Twisting its way through the American midwest, past corn fields and major urban areas alike, the Mississippi River is in a way timeless. Controlled now by wing dikes and dams, the great river still bears a strong resemblance to its prehistoric self.
In 1673, near present day Alton, Ill. the French Catholic Priest and explorer Jaques Marquette spotted a very large Native American cliff painting, or petroglyph, on the face of the bluffs. He described in some detail two great monsters, hideous and frightening to him, with faces like that of a man, the antlers of a deer, red eyes and the tail of a fish. This was the legendary Piasa bird.
In reality, it wasn't a bird at all. Marquette and later 18th century accounts of the spectacle made no mention of wings. Most of the legend that many of us from the midwest have heard is a fabrication; traced to a man named John Russell who made most of it up in an article he wrote in 1836. The piasa bird petroglyph, sadly, no longer exists, having both faded seriously and ended up being quarried off the face of the bluff itself. It remains, by and large, a mystery as to why the Native Americans went through such lengths as to climb the face of the bluff and create elaborate paintings of monsters. The basis for the subject of the paintings is now conjectural, the paintings themselves long gone - but the story does not end here.
In 1972 the town of Louisiana, Missouri, itself located on the banks of the great river, played unwitting host to a cryptozoological creature named Momo. Short for the Missouri Monster, Momo was described as smelling horrifically bad, with a pumpkin shaped head and a hairy body.

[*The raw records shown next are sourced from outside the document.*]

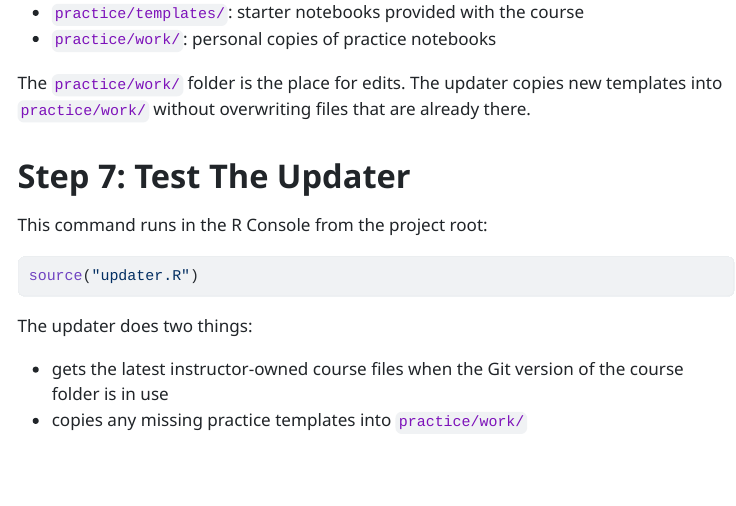
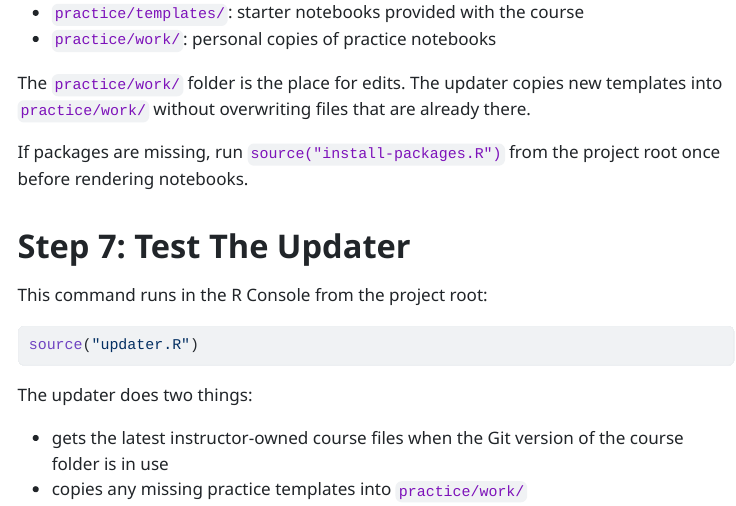
Before and after one commit to erikwestlund/data-visualization-2026, a Quarto document (modules/01-workflow-and-basics/01_course-materials.qmd): the page in a window 1100 px wide, from 6560 px down. The pictures show the output file modules/rendered/01-workflow-and-basics/01_course-materials.html that the author committed with the source, opened offline; menus at the side of the page are left out.

Commit message:
installer script

```diff
--- a/modules/01-workflow-and-basics/01_course-materials.qmd
+++ b/modules/01-workflow-and-basics/01_course-materials.qmd
@@ -157,6 +157,8 @@ This folder has two main parts:
 
 The `practice/work/` folder is the place for edits. The updater copies new templates into `practice/work/` without overwriting files that are already there.
 
+If packages are missing, run `source("install-packages.R")` from the project root once before rendering notebooks.
+
 # Step 7: Test The Updater
 
 This command runs in the R Console from the project root:
```
Also changed, not shown: modules/rendered/01-workflow-and-basics/01_course-materials.html.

Momo seemed to have a taste for rotten flesh, as he was known to dig up the graves of deceased pets, no doubt contributing to the stench. Supposedly six to seven feet tall, Momo was also known to emit growls and shrieks, not unlike those usually reported in bigfoot cases. A few days after the first sighting, and a particularly harrowing incident involving the monster terrorizing part of the congregation of the local pentecostal church, in old time small town fashion, the Sheriff of Louisiana formed an armed posse and went searching for Momo.
The posse found nothing, and plaster casts of tracks attributed to Momo appeared to have been fakes. The Monster more or less dissappeared as abruptly as he came. Occasional sightings continue in the area around Louisiana but they are often dubious or poorly detailed. In 1972, dozens of people ranging from Pike County to St. Charles County in Missouri along the Mississippi saw a cryptid that today remains unexplained.
The Momo sightings coincided with a UFO flap of sorts in the same area. Throughout the 1970's, multiple reports of UFO activity, particularly disc shaped craft, accompanied by cattle mutilations gripped the area. Theories have been advanced for years that the Bigfoot and UFO phenomena are somehow linked, and in the case of Momo that may have been true, but most of the time these events often seem separate, linked perhaps only by circumstance in all but a few cases. Was Momo a creature left here by an alien craft, or just the overactive collective imagination of a small Missouri town? What did the Indian's see that inspired the Piasa bird petroglyphs? We will probably never know, but what we can say for sure is that the Mississippi still has secrets, and some day, Momo may yet appear again.